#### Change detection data
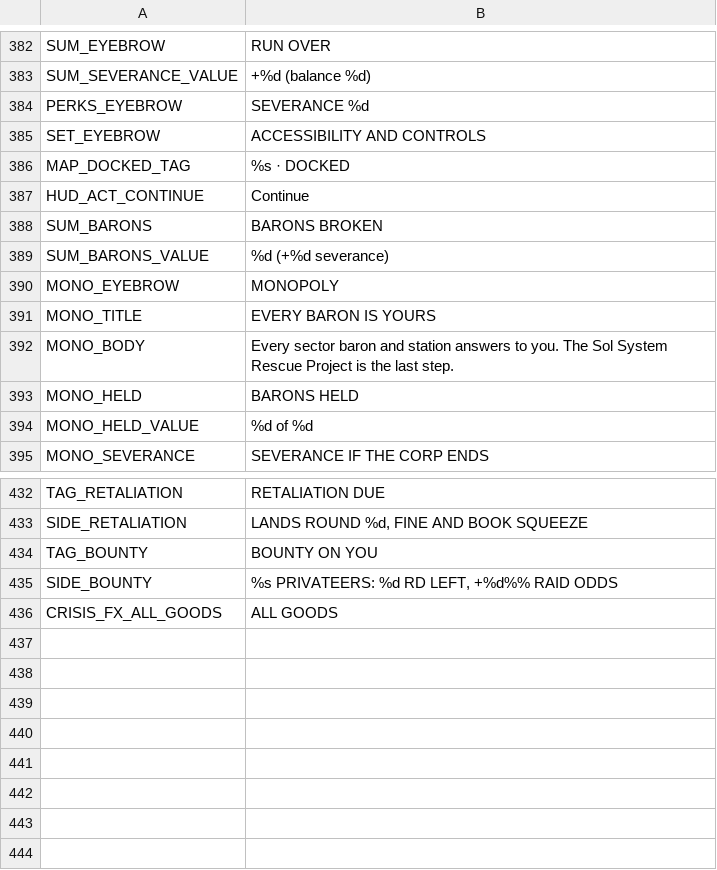
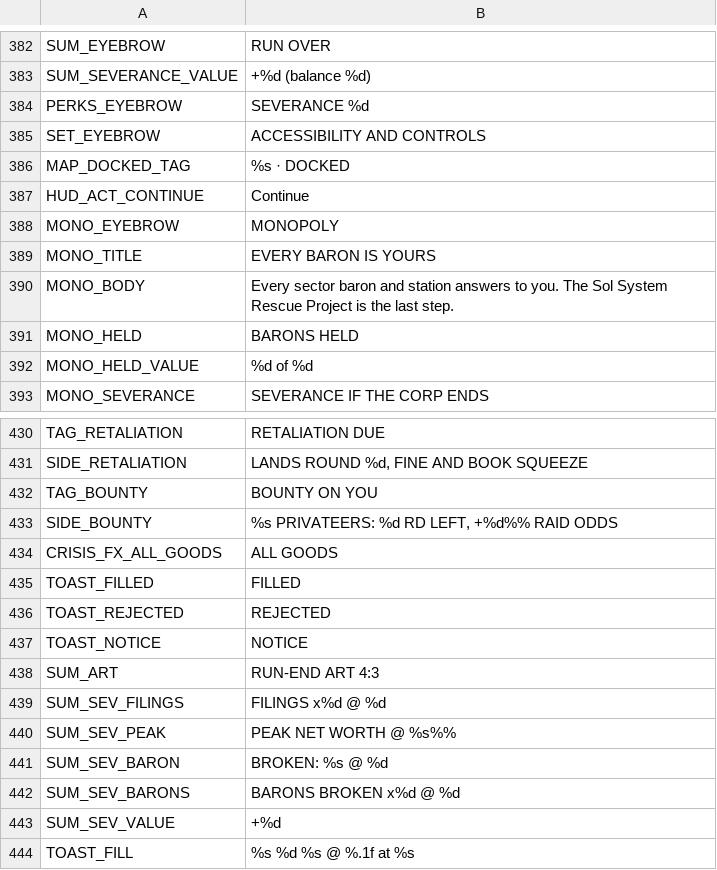
Before and after one commit to brockventures/agora-roguelike, a CSV file: game/localization/agora_strings.csv, drawn as a sheet; only a part is shown, gaps mark what is left out.

```diff
--- a/game/localization/agora_strings.csv
+++ b/game/localization/agora_strings.csv
@@ -387,4 +387,2 @@ MAP_DOCKED_TAG,%s · DOCKED
 HUD_ACT_CONTINUE,Continue
-SUM_BARONS,BARONS BROKEN
-SUM_BARONS_VALUE,%d (+%d severance)
 MONO_EYEBROW,MONOPOLY
@@ -436 +434,11 @@ SIDE_BOUNTY,"%s PRIVATEERS: %d RD LEFT, +%d%% RAID ODDS"
 CRISIS_FX_ALL_GOODS,ALL GOODS
+TOAST_FILLED,FILLED
+TOAST_REJECTED,REJECTED
+TOAST_NOTICE,NOTICE
+SUM_ART,RUN-END ART 4:3
+SUM_SEV_FILINGS,FILINGS x%d @ %d
+SUM_SEV_PEAK,PEAK NET WORTH @ %s%%
+SUM_SEV_BARON,BROKEN: %s @ %d
+SUM_SEV_BARONS,BARONS BROKEN x%d @ %d
+SUM_SEV_VALUE,+%d
+TOAST_FILL,%s %d %s @ %.1f at %s
```
Also changed, not shown: 18 other files.
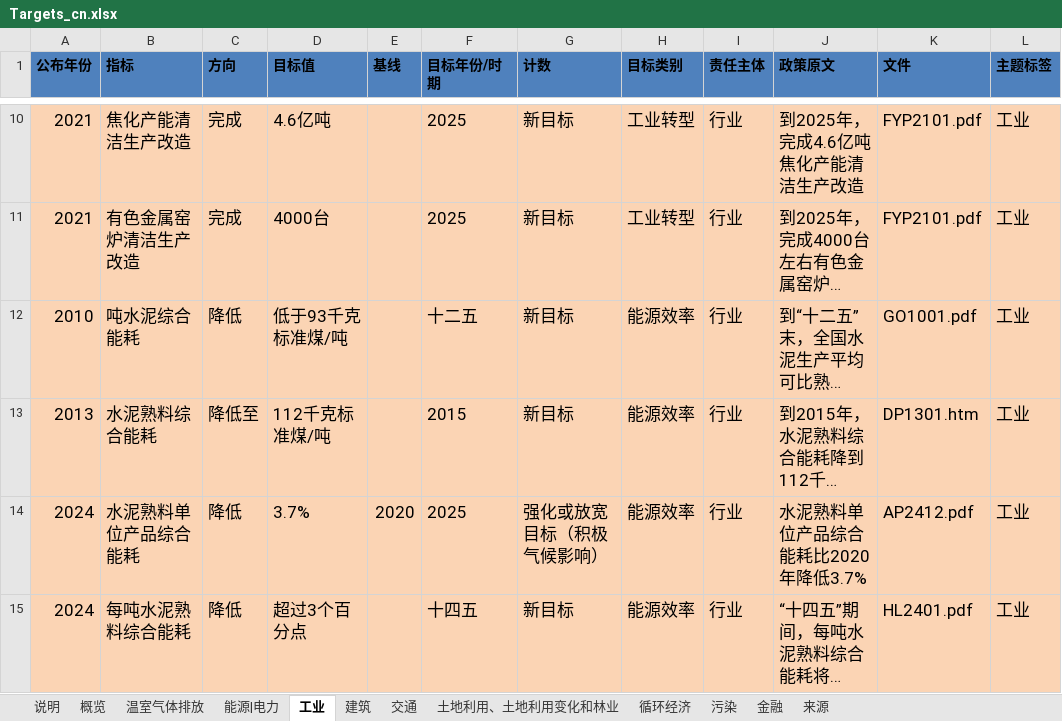
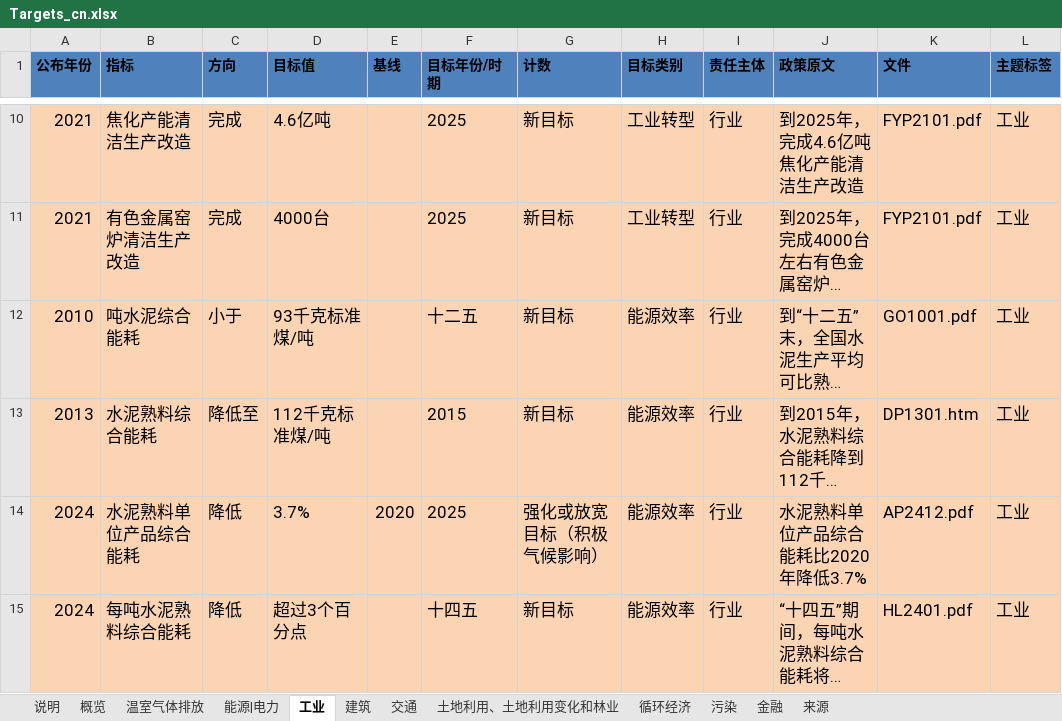
Before and after one commit to MGFPKU/target_dataset, an Excel workbook: Targets_cn.xlsx, sheet 工业, drawn as a sheet; only a part is shown, gaps mark what is left out; long unchanged cells end in …; values as stored, in another font and other column widths than the file's, no borders; table styles not drawn; the diff covers the shown part only; the diff names each change by its address in the sheet, - before the commit and + after, or states it on an @@ line.

```diff
--- a/Targets_cn.xlsx (sheet 工业)
+++ b/Targets_cn.xlsx (sheet 工业)
-C12 (方向): 降低
+C12 (方向): 小于
-D12 (目标值): 低于93千克标准煤/吨
+D12 (目标值): 93千克标准煤/吨
```
Also changed, not shown: 14 edited cells elsewhere in this sheet, sheet 能源|电力, sheet 土地利用、土地利用变化和林业, sheet 建筑, sheet 循环经济, sheet 交通, sheet 温室气体排放, 1 other file.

#### Assignment
Search the entries for "shown" and copy each matching line.

#### Written solution
Before and after one commit to brockventures/agora-roguelike, a CSV file: game/localization/agora_strings.csv, drawn as a sheet; only a part is shown, gaps mark what is left out.
Also changed, not shown: 18 other files.
Before and after one commit to MGFPKU/target_dataset, an Excel workbook: Targets_cn.xlsx, sheet 工业, drawn as a sheet; only a part is shown, gaps mark what is left out; long unchanged cells end in …; values as stored, in another font and other column widths than the file's, no borders; table styles not drawn; the diff covers the shown part only; the diff names each change by its address in the sheet, - before the commit and + after, or states it on an @@ line.
Also changed, not shown: 14 edited cells elsewhere in this sheet, sheet 能源|电力, sheet 土地利用、土地利用变化和林业, sheet 建筑, sheet 循环经济, sheet 交通, sheet 温室气体排放, 1 other file.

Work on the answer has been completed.